# TASK ITEM
Extract all lines in the data that contain the word "README".

# MATERIAL PROVIDED

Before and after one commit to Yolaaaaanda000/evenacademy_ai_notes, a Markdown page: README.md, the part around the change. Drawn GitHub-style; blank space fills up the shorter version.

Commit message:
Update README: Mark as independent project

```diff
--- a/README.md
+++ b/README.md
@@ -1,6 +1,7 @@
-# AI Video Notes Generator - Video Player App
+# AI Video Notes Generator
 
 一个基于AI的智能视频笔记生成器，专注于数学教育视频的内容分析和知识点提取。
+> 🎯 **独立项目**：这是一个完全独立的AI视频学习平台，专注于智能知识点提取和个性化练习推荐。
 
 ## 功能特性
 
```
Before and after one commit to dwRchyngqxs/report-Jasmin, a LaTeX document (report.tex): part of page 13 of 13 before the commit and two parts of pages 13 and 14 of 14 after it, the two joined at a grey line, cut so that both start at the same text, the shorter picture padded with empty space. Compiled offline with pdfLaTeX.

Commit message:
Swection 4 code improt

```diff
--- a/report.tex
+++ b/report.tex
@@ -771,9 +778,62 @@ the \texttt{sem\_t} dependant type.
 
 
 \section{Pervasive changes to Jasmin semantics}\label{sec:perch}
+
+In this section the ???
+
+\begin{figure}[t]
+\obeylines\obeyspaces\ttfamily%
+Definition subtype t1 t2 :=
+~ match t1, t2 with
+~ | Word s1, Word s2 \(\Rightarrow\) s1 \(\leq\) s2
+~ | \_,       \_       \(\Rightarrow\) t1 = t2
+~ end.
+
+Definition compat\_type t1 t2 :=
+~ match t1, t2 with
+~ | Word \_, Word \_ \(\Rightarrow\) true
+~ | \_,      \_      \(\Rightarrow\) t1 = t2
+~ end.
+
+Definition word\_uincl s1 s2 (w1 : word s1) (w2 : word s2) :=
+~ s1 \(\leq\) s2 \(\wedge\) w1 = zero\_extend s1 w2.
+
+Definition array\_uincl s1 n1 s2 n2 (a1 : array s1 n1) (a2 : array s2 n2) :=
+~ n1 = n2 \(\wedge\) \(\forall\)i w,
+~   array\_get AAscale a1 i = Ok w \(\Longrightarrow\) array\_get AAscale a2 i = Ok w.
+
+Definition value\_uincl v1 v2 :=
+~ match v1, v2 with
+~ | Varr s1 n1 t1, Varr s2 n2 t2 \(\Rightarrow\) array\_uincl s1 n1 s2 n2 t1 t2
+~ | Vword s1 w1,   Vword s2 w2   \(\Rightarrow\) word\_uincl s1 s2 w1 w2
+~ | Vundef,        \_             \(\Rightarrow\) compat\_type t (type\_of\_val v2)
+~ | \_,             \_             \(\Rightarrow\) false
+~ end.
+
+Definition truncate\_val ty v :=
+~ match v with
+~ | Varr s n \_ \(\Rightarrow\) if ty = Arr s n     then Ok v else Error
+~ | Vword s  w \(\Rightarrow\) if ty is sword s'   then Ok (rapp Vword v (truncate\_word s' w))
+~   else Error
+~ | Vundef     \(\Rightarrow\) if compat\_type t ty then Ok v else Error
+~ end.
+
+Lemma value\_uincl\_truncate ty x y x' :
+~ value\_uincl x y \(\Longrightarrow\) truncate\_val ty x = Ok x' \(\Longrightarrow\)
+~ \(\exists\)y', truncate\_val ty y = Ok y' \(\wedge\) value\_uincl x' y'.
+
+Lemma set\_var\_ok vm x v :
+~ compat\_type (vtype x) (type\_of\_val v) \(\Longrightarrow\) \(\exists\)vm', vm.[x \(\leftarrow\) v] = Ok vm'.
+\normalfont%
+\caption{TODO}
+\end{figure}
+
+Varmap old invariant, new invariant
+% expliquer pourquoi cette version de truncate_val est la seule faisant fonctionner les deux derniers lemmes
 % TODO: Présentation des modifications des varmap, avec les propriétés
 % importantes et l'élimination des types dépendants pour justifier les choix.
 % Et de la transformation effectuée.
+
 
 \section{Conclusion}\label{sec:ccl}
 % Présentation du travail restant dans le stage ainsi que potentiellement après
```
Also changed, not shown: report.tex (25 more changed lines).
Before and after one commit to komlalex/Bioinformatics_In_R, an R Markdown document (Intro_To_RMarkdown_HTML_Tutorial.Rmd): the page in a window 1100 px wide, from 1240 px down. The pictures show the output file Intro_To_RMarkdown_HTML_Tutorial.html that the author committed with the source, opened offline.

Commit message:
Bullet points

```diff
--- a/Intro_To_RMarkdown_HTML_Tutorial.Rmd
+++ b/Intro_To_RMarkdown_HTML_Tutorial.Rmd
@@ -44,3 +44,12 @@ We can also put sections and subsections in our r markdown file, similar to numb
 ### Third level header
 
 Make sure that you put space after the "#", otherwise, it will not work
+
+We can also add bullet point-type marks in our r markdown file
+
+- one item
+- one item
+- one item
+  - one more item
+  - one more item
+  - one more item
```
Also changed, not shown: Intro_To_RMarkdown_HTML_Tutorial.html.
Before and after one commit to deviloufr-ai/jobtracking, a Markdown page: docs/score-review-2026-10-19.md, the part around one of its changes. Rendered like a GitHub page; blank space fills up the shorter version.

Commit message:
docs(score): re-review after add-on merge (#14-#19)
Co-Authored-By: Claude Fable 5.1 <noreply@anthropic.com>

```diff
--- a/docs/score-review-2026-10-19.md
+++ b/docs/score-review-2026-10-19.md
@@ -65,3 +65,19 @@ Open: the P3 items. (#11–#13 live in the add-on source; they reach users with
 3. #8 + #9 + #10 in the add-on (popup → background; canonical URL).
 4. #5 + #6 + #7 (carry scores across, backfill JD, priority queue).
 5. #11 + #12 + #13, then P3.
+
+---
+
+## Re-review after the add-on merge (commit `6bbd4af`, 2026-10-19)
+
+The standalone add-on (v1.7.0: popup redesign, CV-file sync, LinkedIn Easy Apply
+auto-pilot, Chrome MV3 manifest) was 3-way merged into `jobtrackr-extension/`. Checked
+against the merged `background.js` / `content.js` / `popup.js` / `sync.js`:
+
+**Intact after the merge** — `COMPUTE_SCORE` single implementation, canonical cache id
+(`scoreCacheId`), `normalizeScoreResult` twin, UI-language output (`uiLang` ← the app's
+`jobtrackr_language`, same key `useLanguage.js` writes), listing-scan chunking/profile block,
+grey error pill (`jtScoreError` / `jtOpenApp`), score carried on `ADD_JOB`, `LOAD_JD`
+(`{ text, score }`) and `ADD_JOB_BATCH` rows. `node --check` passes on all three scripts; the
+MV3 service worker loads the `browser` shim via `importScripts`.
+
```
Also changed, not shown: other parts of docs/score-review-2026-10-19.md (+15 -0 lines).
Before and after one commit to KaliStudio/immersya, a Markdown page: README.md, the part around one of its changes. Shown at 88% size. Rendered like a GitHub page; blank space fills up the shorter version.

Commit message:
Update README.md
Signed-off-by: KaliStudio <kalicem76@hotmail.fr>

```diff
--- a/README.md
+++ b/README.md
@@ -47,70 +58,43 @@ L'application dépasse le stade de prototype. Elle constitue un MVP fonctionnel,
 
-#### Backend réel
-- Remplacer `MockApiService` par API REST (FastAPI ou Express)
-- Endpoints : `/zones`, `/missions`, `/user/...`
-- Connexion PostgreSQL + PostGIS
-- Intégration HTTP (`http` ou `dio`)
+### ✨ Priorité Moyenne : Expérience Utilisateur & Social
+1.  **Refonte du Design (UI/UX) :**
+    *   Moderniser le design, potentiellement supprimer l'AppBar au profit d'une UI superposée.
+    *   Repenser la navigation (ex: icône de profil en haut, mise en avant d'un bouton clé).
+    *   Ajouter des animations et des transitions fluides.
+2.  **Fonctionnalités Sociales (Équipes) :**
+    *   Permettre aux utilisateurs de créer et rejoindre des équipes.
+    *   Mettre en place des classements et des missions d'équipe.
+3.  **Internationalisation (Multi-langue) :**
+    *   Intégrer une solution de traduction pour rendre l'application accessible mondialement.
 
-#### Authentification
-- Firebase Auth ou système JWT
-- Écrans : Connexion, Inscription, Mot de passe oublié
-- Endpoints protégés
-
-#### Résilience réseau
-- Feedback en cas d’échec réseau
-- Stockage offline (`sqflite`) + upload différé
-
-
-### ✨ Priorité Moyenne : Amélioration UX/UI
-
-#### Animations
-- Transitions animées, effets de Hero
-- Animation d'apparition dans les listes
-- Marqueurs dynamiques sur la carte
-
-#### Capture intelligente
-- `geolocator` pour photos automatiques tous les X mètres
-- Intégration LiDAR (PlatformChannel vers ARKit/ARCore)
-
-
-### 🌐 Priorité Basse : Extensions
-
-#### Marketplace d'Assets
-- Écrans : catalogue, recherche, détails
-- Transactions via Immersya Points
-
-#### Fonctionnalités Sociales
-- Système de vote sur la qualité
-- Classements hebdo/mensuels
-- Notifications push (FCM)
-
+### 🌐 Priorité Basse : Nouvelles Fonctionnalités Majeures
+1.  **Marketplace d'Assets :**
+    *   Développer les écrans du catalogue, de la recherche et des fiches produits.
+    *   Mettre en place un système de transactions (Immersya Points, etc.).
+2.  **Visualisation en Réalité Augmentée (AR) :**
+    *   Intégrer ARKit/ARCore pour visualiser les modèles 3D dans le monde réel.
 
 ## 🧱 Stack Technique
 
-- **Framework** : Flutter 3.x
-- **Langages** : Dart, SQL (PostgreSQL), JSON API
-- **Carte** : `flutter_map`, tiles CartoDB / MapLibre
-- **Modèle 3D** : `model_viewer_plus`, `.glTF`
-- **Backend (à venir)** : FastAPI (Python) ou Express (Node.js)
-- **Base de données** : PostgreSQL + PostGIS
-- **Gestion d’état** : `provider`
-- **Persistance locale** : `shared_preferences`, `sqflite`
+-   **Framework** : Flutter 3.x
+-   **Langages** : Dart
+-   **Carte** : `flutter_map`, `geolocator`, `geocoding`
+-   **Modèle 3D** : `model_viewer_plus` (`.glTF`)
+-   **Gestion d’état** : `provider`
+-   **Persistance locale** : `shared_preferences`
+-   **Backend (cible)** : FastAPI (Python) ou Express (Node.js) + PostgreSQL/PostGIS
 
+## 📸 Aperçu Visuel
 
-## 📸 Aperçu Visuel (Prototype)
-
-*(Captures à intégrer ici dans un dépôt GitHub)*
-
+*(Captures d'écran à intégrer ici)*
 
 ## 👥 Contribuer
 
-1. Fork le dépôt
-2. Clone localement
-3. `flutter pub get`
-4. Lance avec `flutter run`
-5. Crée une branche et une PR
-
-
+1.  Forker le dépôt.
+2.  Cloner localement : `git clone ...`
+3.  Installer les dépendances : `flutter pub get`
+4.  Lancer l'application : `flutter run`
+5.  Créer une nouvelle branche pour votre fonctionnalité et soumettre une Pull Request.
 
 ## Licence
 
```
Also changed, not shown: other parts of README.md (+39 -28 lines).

# EXERCISE RESULT
Before and after one commit to Yolaaaaanda000/evenacademy_ai_notes, a Markdown page: README.md, the part around the change. Drawn GitHub-style; blank space fills up the shorter version.
Update README: Mark as independent project
--- a/README.md
+++ b/README.md
Before and after one commit to KaliStudio/immersya, a Markdown page: README.md, the part around one of its changes. Shown at 88% size. Rendered like a GitHub page; blank space fills up the shorter version.
Update README.md
--- a/README.md
+++ b/README.md
Also changed, not shown: other parts of README.md (+39 -28 lines).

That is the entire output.